"Interacting Pyramids" Barbara McKie, 1974
There were no rules back in the day, at least not like there are today. Books, magazines and teachers were hard to find. By the 1970s, 40 years had passed since the last, big boom in American quiltmaking, but having no rules meant new quiltmakers had no idea how they could be bending and breaking the rules.
improvisational 1970s quilt made with strips of polyester
Art paying tribute to art: "Klee" by Marsha McCloskey, 1973
An appreciation for quilts as works of art grew in the 1970s. Major museum exhibitions explored antiquities in a new context-- decorative domestic objects gaining recognition as important works of art. At the same time, artists began making quilts intended to be works of art, for the wall rather than the bed.

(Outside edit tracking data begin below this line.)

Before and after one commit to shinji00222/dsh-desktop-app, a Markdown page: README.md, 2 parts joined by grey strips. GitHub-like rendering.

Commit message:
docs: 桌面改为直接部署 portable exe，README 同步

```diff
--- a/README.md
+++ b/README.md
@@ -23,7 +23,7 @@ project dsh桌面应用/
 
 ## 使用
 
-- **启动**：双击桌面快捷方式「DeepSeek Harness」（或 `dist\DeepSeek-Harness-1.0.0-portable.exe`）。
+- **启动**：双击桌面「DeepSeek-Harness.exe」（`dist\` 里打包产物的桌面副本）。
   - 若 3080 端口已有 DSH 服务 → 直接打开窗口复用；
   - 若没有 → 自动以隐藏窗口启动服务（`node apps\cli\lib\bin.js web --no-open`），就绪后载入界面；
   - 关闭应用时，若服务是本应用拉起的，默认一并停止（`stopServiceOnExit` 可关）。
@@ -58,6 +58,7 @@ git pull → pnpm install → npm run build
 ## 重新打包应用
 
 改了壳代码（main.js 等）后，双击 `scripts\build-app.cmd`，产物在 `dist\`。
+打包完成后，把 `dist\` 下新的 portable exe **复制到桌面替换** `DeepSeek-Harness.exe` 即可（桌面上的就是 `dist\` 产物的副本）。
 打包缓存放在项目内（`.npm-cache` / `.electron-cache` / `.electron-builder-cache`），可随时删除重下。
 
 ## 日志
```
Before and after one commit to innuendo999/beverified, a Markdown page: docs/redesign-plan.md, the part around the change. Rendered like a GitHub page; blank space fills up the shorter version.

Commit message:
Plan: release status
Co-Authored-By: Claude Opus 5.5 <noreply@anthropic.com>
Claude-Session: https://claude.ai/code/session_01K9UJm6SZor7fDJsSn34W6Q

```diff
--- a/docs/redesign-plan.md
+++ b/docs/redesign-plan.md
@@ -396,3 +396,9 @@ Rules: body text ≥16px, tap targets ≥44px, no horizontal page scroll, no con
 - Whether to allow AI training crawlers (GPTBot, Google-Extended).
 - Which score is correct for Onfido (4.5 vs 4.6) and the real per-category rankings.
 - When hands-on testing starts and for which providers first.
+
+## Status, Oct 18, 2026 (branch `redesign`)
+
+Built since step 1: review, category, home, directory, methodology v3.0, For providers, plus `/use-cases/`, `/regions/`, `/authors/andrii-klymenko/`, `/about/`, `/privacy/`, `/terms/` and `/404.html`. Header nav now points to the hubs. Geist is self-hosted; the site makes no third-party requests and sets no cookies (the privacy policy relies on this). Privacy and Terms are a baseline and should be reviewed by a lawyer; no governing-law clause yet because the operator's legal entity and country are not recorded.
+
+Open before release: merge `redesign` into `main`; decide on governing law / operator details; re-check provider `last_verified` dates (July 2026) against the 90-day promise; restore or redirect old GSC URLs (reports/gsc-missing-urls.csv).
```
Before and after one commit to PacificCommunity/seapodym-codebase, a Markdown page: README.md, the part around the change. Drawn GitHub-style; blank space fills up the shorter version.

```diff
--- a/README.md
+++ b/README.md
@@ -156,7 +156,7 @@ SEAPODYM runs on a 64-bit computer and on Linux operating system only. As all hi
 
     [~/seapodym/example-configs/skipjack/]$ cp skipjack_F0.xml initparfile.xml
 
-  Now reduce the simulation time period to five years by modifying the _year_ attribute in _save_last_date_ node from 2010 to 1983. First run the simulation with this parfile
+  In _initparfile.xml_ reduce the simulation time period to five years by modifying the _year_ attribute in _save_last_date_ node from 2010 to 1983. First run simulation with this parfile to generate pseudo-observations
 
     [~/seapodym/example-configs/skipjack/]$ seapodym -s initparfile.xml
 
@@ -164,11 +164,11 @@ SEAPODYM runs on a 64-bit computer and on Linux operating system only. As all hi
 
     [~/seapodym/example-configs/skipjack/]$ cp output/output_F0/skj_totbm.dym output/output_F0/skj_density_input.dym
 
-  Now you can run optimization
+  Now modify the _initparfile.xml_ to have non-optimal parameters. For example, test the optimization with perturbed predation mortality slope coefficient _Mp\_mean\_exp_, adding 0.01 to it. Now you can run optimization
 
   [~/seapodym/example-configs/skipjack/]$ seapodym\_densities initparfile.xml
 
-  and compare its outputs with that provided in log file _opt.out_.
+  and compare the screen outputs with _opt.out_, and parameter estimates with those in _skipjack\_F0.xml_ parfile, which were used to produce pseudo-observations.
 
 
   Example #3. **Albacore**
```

how could anyone look at this quilt and not think it was important?
I have blogged about each of these quilts in the past. The information is out there for anyone who is interested. There are details about physical attributes, how and when quilts were acquired, places of origin and any available history. It is great to see a group of favorites together, and to think about why they are favorites.


Today, the information age generates a lot of knowledge, but we must continue searching for wisdom. It would be wise, for example, to consider all aspects of quilt history when assessing the cultural value of the quilts of an era, rather than simply picking and choosing favorite periods and styles and marginalizing others.


Things haven't slowed down much since the 1970s. Despite many changes in the industry over the years, it is still going strong. Many of our most noteworthy, experienced quiltmakers and fiber artists got started in the 1970s. That is why I say, "When it comes to the quilt industry today, all roads lead back to the 1970s."